November 3, 2010 § 1 Comment
There is a line from James Joyce’s The Dubliners which reads, “Mr. Duffy lived a short distance from his body.” I know that place, because that is where I have been living for the last three weeks. I’ve left the place beside my heart and have been inhabiting another space, an overwhelming one where there is always too much to do and never enough time.
This is not a nice, comfortable space, and it’s not very safe here. Slowly, I am finding my way back home, but the trip back is always so much longer and harder than the journey into chaos and overwhelm. It reminds me that I am not yet there, I am not yet living in a true place of peace. I still have further to go just to achieve a somewhat balanced life. I have to work so hard to stay just a little bit centered. Like William Blake, I live as if opposite extremes will lead to moderation.

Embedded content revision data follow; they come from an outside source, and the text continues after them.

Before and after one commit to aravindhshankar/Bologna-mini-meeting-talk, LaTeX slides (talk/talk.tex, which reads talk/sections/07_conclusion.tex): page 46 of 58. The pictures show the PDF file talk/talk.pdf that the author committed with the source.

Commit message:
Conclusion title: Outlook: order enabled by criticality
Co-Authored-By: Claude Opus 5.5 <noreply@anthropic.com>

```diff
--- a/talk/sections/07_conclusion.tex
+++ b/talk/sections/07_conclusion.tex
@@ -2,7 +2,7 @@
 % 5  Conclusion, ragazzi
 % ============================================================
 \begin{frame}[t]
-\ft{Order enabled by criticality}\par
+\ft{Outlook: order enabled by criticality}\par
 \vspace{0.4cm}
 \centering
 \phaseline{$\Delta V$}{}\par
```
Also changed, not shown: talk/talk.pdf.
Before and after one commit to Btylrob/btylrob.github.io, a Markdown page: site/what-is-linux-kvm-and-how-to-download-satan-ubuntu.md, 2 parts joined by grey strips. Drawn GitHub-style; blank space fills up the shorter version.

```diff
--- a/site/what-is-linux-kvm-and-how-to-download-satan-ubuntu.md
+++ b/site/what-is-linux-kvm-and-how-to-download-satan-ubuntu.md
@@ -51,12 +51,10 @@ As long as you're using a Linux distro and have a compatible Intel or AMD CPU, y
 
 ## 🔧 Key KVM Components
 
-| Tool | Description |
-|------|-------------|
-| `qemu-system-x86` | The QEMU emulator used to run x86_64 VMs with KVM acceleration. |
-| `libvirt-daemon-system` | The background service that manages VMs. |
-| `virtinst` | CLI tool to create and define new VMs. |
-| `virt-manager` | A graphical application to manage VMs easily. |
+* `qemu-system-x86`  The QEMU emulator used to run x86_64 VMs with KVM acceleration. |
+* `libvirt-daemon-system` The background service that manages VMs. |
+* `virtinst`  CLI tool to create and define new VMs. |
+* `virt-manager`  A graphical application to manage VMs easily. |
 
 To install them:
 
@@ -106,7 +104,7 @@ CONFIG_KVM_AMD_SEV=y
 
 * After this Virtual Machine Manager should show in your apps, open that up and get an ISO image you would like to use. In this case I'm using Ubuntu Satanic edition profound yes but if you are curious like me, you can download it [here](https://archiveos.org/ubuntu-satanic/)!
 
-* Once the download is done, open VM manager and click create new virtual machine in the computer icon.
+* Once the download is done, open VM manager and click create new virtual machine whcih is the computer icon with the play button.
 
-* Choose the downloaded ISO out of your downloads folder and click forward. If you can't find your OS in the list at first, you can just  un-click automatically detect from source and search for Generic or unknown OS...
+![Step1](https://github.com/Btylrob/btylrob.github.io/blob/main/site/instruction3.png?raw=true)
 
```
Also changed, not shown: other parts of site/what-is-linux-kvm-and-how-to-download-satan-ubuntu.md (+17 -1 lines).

Three weeks ago my editor asked me to correct an error I made in an article about local food by writing another article, a longer, more in-depth article. I jumped at the chance to prove myself, to make my editor look good, to show him that I am a writer who can be trusted. Since I just started taking three writing classes and don’t have childcare for my young sons, I had no idea how I was going to write this 2000 word article.
I poured myself into this project not because I wanted to (I didn’t) or because I am a perfectionist (I am not) but because I am so afraid of failure. And failure to me always seems so immediate, the default option, that in order to manage my fear, I scramble like someone being evacuated during a disaster. It’s only now that I realize the emergency I was running from was my life.
For three weeks I haven’t gone to yoga, I haven’t meditated, I haven’t read books for pleasure. I haven’t been sleeping well or eating right and instead, have tried to compensate with multiple cups of coffee and Halloween candy, with midnight TV and a glass (or three!) of wine because the caffeine had given me insomnia. Pretty much the only thing I did right was to not take it out on my children. But still, if you asked them, they would probably tell you their mom hasn’t been a whole lot of fun lately.
During this time my son was turning five, so I also had to plan a party. I kept reminding myself that it should be fun and simple, so I decided to have it at home, the day before Halloween. We would serve coffee and bagels and fruit and cake. But still, one of my son’s friends doesn’t eat wheat, and I barely knew the parents of the other three boys who came. We have only been living in Alexandria since June and I don’t yet have any real friends. So what started as a simple and sweet party turned into another potential failure that just had to be avoided – the house needed to be super clean, or people wouldn’t feel comfortable, we needed to have our good china out so my potential new friends felt cherished. We needed to provide stimulating (but not too stimulating) entertainment and old-fashioned fun but still come off as hip parents. I didn’t want to screw up this chance for our family to make some real connections in Virginia.
My poor husband. As I made a birthday cake from scratch, as I drove to Target the day before the party for treats and giftbags (nothing with sugar or plastic), Scott raked the leaves and planned games. The day of the party, everything looked perfect. Coffee was brewing, Scott bought bagels (and then when out to get another dozen when the first 12 didn’t seem like enough). Even Oliver said he was going to have the best party ever. He grabbed my arm as I was putting juice on the table and said, “Mommy, did you see how much work Daddy did?” I rolled my eyes and then told myself that this wasn’t a competition.
After the party – which was great not because of my efforts but because of the five, five-year olds and their siblings who would make anything special – I was exhausted. One of the moms sent me a thank-you note and another sent me an email apologizing for being out of it because it was the first time she had left her new baby. A thank you note! I was floored. Who does that anymore? She was out of it? I hadn’t even noticed. We are all so very hard on ourselves, aren’t we? We all think that failure is just a step away.
There is a card I have on my nightstand that reads, ” Peace. It does not mean to be in a place where there is no noise, trouble, or hard work. It means to be in the midst of those things and still be calm in your heart.”
I am so far from that place. Maybe I will never be there. But I don’t want to be here either, so afraid of failure and rejection that I lose touch with what is going on around me, that I forget we are each afraid of those very same things. That I forget how incredibly fragile and breakable all of us are.
Oh … I have cards with that very same quote on them, and I love them … Yes, yes, and yes.
I know the place of which you speak, and I’m afraid I’m living there lately too. YUCK. I’m sorry you feel the way you do. It makes me feel less alone to read it, but I’m still sorry for you.